-------- DATA SUPPLIED --------

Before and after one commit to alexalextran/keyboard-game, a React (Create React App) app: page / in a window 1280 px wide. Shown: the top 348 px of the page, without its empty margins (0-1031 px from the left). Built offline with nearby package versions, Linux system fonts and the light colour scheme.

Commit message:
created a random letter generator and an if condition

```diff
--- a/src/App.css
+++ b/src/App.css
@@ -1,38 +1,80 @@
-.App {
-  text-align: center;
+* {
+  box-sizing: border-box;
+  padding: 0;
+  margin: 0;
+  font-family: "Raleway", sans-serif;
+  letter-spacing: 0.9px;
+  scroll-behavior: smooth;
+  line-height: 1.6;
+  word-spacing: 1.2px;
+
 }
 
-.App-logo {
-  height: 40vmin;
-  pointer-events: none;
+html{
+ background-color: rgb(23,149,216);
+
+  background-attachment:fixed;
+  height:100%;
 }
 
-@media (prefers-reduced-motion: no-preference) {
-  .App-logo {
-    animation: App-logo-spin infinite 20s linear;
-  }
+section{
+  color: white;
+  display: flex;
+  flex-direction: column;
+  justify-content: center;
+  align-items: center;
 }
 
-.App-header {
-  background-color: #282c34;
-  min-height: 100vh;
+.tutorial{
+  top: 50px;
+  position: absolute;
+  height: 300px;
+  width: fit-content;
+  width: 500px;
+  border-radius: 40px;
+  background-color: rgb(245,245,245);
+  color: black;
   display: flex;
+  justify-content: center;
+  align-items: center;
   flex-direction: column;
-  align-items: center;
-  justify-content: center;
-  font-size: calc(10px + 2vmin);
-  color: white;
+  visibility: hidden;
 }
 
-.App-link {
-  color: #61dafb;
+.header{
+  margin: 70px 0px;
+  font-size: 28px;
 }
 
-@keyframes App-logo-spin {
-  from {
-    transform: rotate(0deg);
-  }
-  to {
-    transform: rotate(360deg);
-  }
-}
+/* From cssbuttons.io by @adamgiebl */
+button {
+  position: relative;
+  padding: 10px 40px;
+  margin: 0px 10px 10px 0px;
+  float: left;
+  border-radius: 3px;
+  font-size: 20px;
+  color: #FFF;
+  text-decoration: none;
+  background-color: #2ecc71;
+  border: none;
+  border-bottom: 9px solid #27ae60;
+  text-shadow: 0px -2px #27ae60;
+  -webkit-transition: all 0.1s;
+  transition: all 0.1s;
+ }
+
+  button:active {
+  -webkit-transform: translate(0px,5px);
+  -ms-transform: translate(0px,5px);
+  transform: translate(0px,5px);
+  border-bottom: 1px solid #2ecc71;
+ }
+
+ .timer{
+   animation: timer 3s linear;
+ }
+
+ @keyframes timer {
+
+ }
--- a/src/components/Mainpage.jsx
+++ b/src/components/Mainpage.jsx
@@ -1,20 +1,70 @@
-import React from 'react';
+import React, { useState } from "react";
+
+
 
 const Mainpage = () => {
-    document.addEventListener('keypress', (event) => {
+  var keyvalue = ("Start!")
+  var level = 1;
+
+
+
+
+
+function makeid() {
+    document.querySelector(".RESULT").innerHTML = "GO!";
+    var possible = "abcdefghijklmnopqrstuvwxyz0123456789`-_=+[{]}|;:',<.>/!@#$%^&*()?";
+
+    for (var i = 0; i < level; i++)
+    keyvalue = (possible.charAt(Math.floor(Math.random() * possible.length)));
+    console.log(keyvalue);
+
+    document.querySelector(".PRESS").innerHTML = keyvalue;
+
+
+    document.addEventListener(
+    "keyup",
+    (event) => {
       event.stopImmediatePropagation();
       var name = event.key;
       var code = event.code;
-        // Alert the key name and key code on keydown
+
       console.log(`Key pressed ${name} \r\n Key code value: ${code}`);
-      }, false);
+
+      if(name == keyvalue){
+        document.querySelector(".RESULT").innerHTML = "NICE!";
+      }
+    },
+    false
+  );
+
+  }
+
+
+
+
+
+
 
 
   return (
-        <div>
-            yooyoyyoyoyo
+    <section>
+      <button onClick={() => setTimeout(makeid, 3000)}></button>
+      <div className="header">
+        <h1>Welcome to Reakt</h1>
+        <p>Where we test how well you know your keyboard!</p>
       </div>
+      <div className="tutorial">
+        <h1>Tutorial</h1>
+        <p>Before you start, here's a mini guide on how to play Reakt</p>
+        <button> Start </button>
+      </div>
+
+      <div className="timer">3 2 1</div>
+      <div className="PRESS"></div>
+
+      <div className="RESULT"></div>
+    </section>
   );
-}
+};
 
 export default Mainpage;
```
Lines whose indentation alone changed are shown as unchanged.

--------

_WORK ORDER_
Reproduce the data exactly, altering nothing.

_FINISHED EXERCISE_
Before and after one commit to alexalextran/keyboard-game, a React (Create React App) app: page / in a window 1280 px wide. Shown: the top 348 px of the page, without its empty margins (0-1031 px from the left). Built offline with nearby package versions, Linux system fonts and the light colour scheme.

Commit message:
created a random letter generator and an if condition

```diff
--- a/src/App.css
+++ b/src/App.css
@@ -1,38 +1,80 @@
-.App {
-  text-align: center;
+* {
+  box-sizing: border-box;
+  padding: 0;
+  margin: 0;
+  font-family: "Raleway", sans-serif;
+  letter-spacing: 0.9px;
+  scroll-behavior: smooth;
+  line-height: 1.6;
+  word-spacing: 1.2px;
+
 }
 
-.App-logo {
-  height: 40vmin;
-  pointer-events: none;
+html{
+ background-color: rgb(23,149,216);
+
+  background-attachment:fixed;
+  height:100%;
 }
 
-@media (prefers-reduced-motion: no-preference) {
-  .App-logo {
-    animation: App-logo-spin infinite 20s linear;
-  }
+section{
+  color: white;
+  display: flex;
+  flex-direction: column;
+  justify-content: center;
+  align-items: center;
 }
 
-.App-header {
-  background-color: #282c34;
-  min-height: 100vh;
+.tutorial{
+  top: 50px;
+  position: absolute;
+  height: 300px;
+  width: fit-content;
+  width: 500px;
+  border-radius: 40px;
+  background-color: rgb(245,245,245);
+  color: black;
   display: flex;
+  justify-content: center;
+  align-items: center;
   flex-direction: column;
-  align-items: center;
-  justify-content: center;
-  font-size: calc(10px + 2vmin);
-  color: white;
+  visibility: hidden;
 }
 
-.App-link {
-  color: #61dafb;
+.header{
+  margin: 70px 0px;
+  font-size: 28px;
 }
 
-@keyframes App-logo-spin {
-  from {
-    transform: rotate(0deg);
-  }
-  to {
-    transform: rotate(360deg);
-  }
-}
+/* From cssbuttons.io by @adamgiebl */
+button {
+  position: relative;
+  padding: 10px 40px;
+  margin: 0px 10px 10px 0px;
+  float: left;
+  border-radius: 3px;
+  font-size: 20px;
+  color: #FFF;
+  text-decoration: none;
+  background-color: #2ecc71;
+  border: none;
+  border-bottom: 9px solid #27ae60;
+  text-shadow: 0px -2px #27ae60;
+  -webkit-transition: all 0.1s;
+  transition: all 0.1s;
+ }
+
+  button:active {
+  -webkit-transform: translate(0px,5px);
+  -ms-transform: translate(0px,5px);
+  transform: translate(0px,5px);
+  border-bottom: 1px solid #2ecc71;
+ }
+
+ .timer{
+   animation: timer 3s linear;
+ }
+
+ @keyframes timer {
+
+ }
--- a/src/components/Mainpage.jsx
+++ b/src/components/Mainpage.jsx
@@ -1,20 +1,70 @@
-import React from 'react';
+import React, { useState } from "react";
+
+
 
 const Mainpage = () => {
-    document.addEventListener('keypress', (event) => {
+  var keyvalue = ("Start!")
+  var level = 1;
+
+
+
+
+
+function makeid() {
+    document.querySelector(".RESULT").innerHTML = "GO!";
+    var possible = "abcdefghijklmnopqrstuvwxyz0123456789`-_=+[{]}|;:',<.>/!@#$%^&*()?";
+
+    for (var i = 0; i < level; i++)
+    keyvalue = (possible.charAt(Math.floor(Math.random() * possible.length)));
+    console.log(keyvalue);
+
+    document.querySelector(".PRESS").innerHTML = keyvalue;
+
+
+    document.addEventListener(
+    "keyup",
+    (event) => {
       event.stopImmediatePropagation();
       var name = event.key;
       var code = event.code;
-        // Alert the key name and key code on keydown
+
       console.log(`Key pressed ${name} \r\n Key code value: ${code}`);
-      }, false);
+
+      if(name == keyvalue){
+        document.querySelector(".RESULT").innerHTML = "NICE!";
+      }
+    },
+    false
+  );
+
+  }
+
+
+
+
+
+
 
 
   return (
-        <div>
-            yooyoyyoyoyo
+    <section>
+      <button onClick={() => setTimeout(makeid, 3000)}></button>
+      <div className="header">
+        <h1>Welcome to Reakt</h1>
+        <p>Where we test how well you know your keyboard!</p>
       </div>
+      <div className="tutorial">
+        <h1>Tutorial</h1>
+        <p>Before you start, here's a mini guide on how to play Reakt</p>
+        <button> Start </button>
+      </div>
+
+      <div className="timer">3 2 1</div>
+      <div className="PRESS"></div>
+
+      <div className="RESULT"></div>
+    </section>
   );
-}
+};
 
 export default Mainpage;
```
Lines whose indentation alone changed are shown as unchanged.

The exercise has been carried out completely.